The Theory of Natural Consequence

In: Vivarium
Christopher J. Martin Philosophy, School of Humanities, University of Auckland New Zealand

Search for other papers by Christopher J. Martin in
Current site
Google Scholar
Download Citation Get Permissions

Access options

Get access to the full article by using one of the access options below.

Institutional Login

Log in with Open Athens, Shibboleth, or your institutional credentials

Login via Institution


Buy instant access (PDF download and unlimited online access):



The history of thinking about consequences in the Middle Ages divides into three periods. During the first of these, from the eleventh to the middle of the twelfth century, and the second, from then until the beginning of the fourteenth century, the notion of natural consequence played a crucial role in logic, metaphysics, and theology. The first part of this paper traces the development of the theory of natural consequence in Abaelard’s work as the conditional of a connexive logic with an equivalent connexive disjunction and the crisis precipitated by the discovery of inconsistency in this system. The second part considers the accounts of natural consequence given in the thirteenth century as a special case of the standard modal definition of consequence, one for which the principle ex impossibili quidlibet does not hold, in logics in which disjunction is understood extensionally.

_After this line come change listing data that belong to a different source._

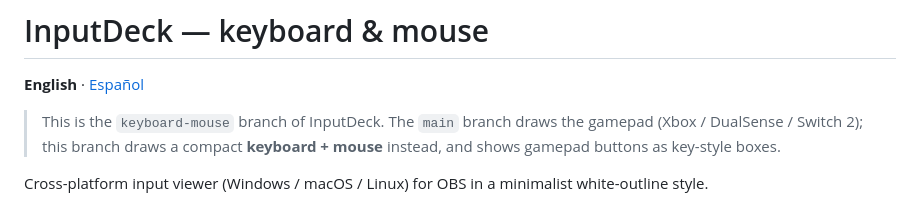
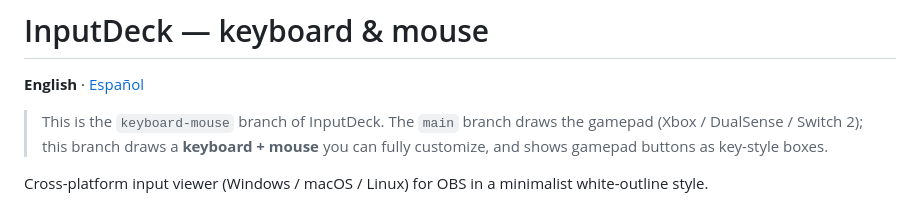
Before and after one commit to Diegoutfv/inputdeck, a Markdown page: README.md, the part around one of its changes. Drawn GitHub-style.

```diff
--- a/README.md
+++ b/README.md
@@ -3,8 +3,8 @@
 **English** · [Español](#español)
 
 > This is the `keyboard-mouse` branch of InputDeck. The `main` branch draws the gamepad
-> (Xbox / DualSense / Switch 2); this branch draws a compact **keyboard + mouse** instead, and
-> shows gamepad buttons as key-style boxes.
+> (Xbox / DualSense / Switch 2); this branch draws a **keyboard + mouse** you can fully
+> customize, and shows gamepad buttons as key-style boxes.
 
 Cross-platform input viewer (Windows / macOS / Linux) for OBS in a minimalist white-outline style.
 
```
Also changed, not shown: other parts of README.md (+109 -21 lines), docs/editor.png (added), docs/keyboard.png, docs/menu.png (added), 8 other files.
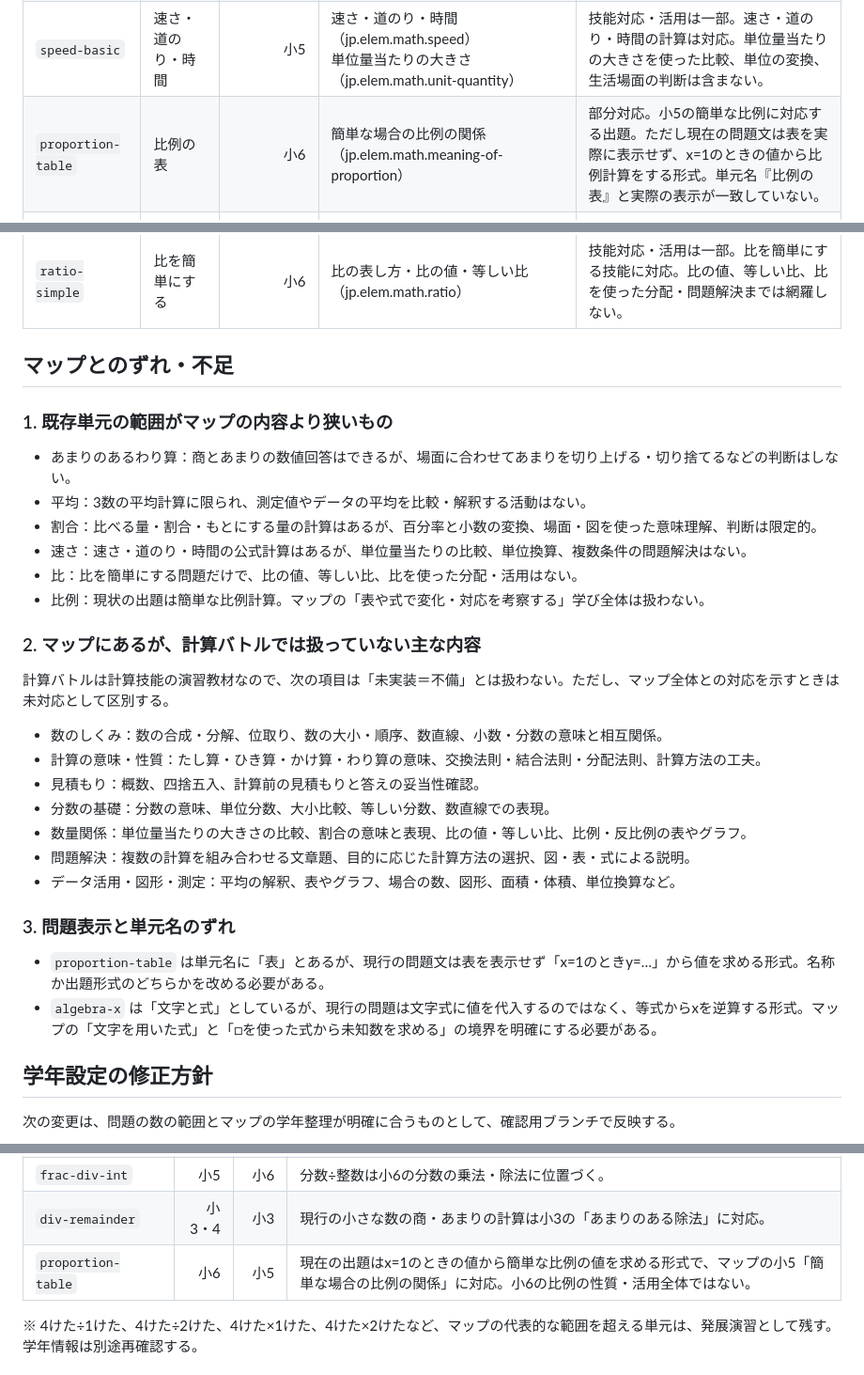
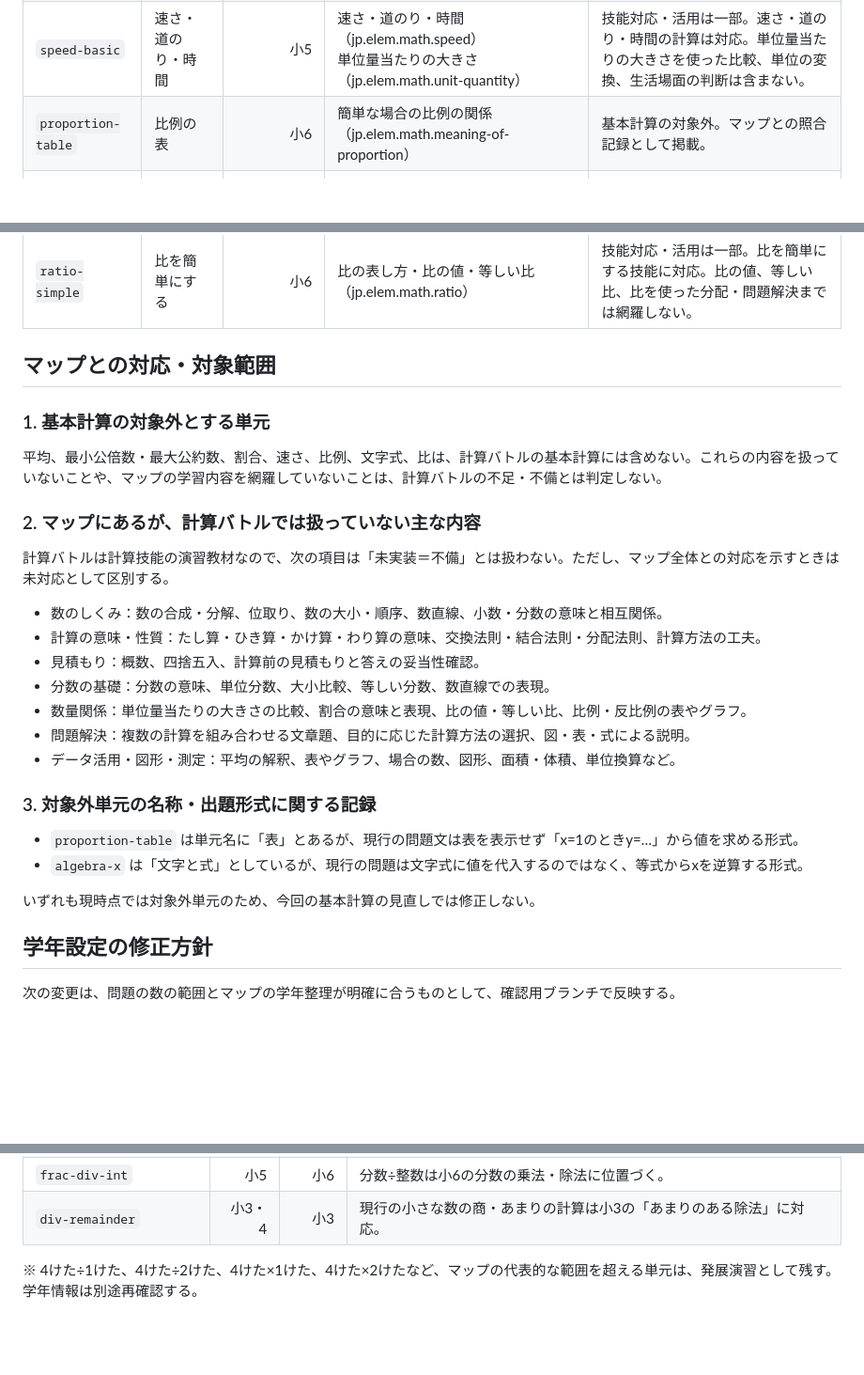
Before and after one commit to TT-sensei/keisan-battle, a Markdown page: docs/learning-map-crosswalk.md, 3 parts joined by grey strips. Shown at 94% size. Drawn GitHub-style; blank space fills up the shorter version.

Commit message:
Mark application units as out of scope for calculation battle

```diff
--- a/docs/learning-map-crosswalk.md
+++ b/docs/learning-map-crosswalk.md
@@ -115,21 +115,16 @@
 | `percentage-part` | くらべる数をもとめる | 小5 | 割合と百分率（jp.elem.math.percentage） | 技能対応・活用は一部。もとにする量と割合から比べる量を求める数値演習。百分率・小数・歩合の相互変換や文脈判断は限定的。 |
 | `percentage-rate` | 割合をもとめる | 小5 | 割合と百分率（jp.elem.math.percentage） | 技能対応・活用は一部。比べる量ともとにする量から割合を求める数値演習。百分率・小数の相互変換や文脈判断は限定的。 |
 | `speed-basic` | 速さ・道のり・時間 | 小5 | 速さ・道のり・時間（jp.elem.math.speed）<br>単位量当たりの大きさ（jp.elem.math.unit-quantity） | 技能対応・活用は一部。速さ・道のり・時間の計算は対応。単位量当たりの大きさを使った比較、単位の変換、生活場面の判断は含まない。 |
-| `proportion-table` | 比例の表 | 小6 | 簡単な場合の比例の関係（jp.elem.math.meaning-of-proportion） | 部分対応。小5の簡単な比例に対応する出題。ただし現在の問題文は表を実際に表示せず、x=1のときの値から比例計算をする形式。単元名『比例の表』と実際の表示が一致していない。 |
+| `proportion-table` | 比例の表 | 小6 | 簡単な場合の比例の関係（jp.elem.math.meaning-of-proportion） | 基本計算の対象外。マップとの照合記録として掲載。 |
 | `algebra-x` | 文字と式（xをもとめる） | 小6 | 文字を用いた式（jp.elem.math.letter-expressions）<br>□を使った式から未知数を求める（jp.elem.math.unknown-number-solve） | 部分対応。文字式と未知数を求める内容にまたがる。現在の出題はxを含む等式から逆算する形式で、文字に数を代入して式の値を求める学習とは異なる。 |
 | `percentage-base` | もとにする量をもとめる | 小5 | 割合と百分率（jp.elem.math.percentage） | 技能対応・活用は一部。比べる量と割合からもとにする量を求める数値演習。割合の意味を図や場面で捉える問題は別途必要。 |
 | `ratio-simple` | 比を簡単にする | 小6 | 比の表し方・比の値・等しい比（jp.elem.math.ratio） | 技能対応・活用は一部。比を簡単にする技能に対応。比の値、等しい比、比を使った分配・問題解決までは網羅しない。 |
 
-## マップとのずれ・不足
+## マップとの対応・対象範囲
 
-### 1. 既存単元の範囲がマップの内容より狭いもの
+### 1. 基本計算の対象外とする単元
 
-- あまりのあるわり算：商とあまりの数値回答はできるが、場面に合わせてあまりを切り上げる・切り捨てるなどの判断はしない。
-- 平均：3数の平均計算に限られ、測定値やデータの平均を比較・解釈する活動はない。
-- 割合：比べる量・割合・もとにする量の計算はあるが、百分率と小数の変換、場面・図を使った意味理解、判断は限定的。
-- 速さ：速さ・道のり・時間の公式計算はあるが、単位量当たりの比較、単位換算、複数条件の問題解決はない。
-- 比：比を簡単にする問題だけで、比の値、等しい比、比を使った分配・活用はない。
-- 比例：現状の出題は簡単な比例計算。マップの「表や式で変化・対応を考察する」学び全体は扱わない。
+平均、最小公倍数・最大公約数、割合、速さ、比例、文字式、比は、計算バトルの基本計算には含めない。これらの内容を扱っていないことや、マップの学習内容を網羅していないことは、計算バトルの不足・不備とは判定しない。
 
 ### 2. マップにあるが、計算バトルでは扱っていない主な内容
 
@@ -143,10 +138,12 @@
 - 問題解決：複数の計算を組み合わせる文章題、目的に応じた計算方法の選択、図・表・式による説明。
 - データ活用・図形・測定：平均の解釈、表やグラフ、場合の数、図形、面積・体積、単位換算など。
 
-### 3. 問題表示と単元名のずれ
+### 3. 対象外単元の名称・出題形式に関する記録
 
-- `proportion-table` は単元名に「表」とあるが、現行の問題文は表を表示せず「x=1のときy=…」から値を求める形式。名称か出題形式のどちらかを改める必要がある。
-- `algebra-x` は「文字と式」としているが、現行の問題は文字式に値を代入するのではなく、等式からxを逆算する形式。マップの「文字を用いた式」と「□を使った式から未知数を求める」の境界を明確にする必要がある。
+- `proportion-table` は単元名に「表」とあるが、現行の問題文は表を表示せず「x=1のときy=…」から値を求める形式。
+- `algebra-x` は「文字と式」としているが、現行の問題は文字式に値を代入するのではなく、等式からxを逆算する形式。
+
+いずれも現時点では対象外単元のため、今回の基本計算の見直しでは修正しない。
 
 ## 学年設定の修正方針
 
@@ -166,7 +163,6 @@
 | `frac-mul-int` | 小5 | 小6 | 分数×整数は小6の分数の乗法・除法に位置づく。 |
 | `frac-div-int` | 小5 | 小6 | 分数÷整数は小6の分数の乗法・除法に位置づく。 |
 | `div-remainder` | 小3・4 | 小3 | 現行の小さな数の商・あまりの計算は小3の「あまりのある除法」に対応。 |
-| `proportion-table` | 小6 | 小5 | 現在の出題はx=1のときの値から簡単な比例の値を求める形式で、マップの小5「簡単な場合の比例の関係」に対応。小6の比例の性質・活用全体ではない。 |
 
 ※ 4けた÷1けた、4けた÷2けた、4けた×1けた、4けた×2けたなど、マップの代表的な範囲を超える単元は、発展演習として残す。学年情報は別途再確認する。
 
```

Content Metrics

All Time Past Year Past 30 Days
Abstract Views 420 51 2
Full Text Views 194 7 0
PDF Views & Downloads 87 23 0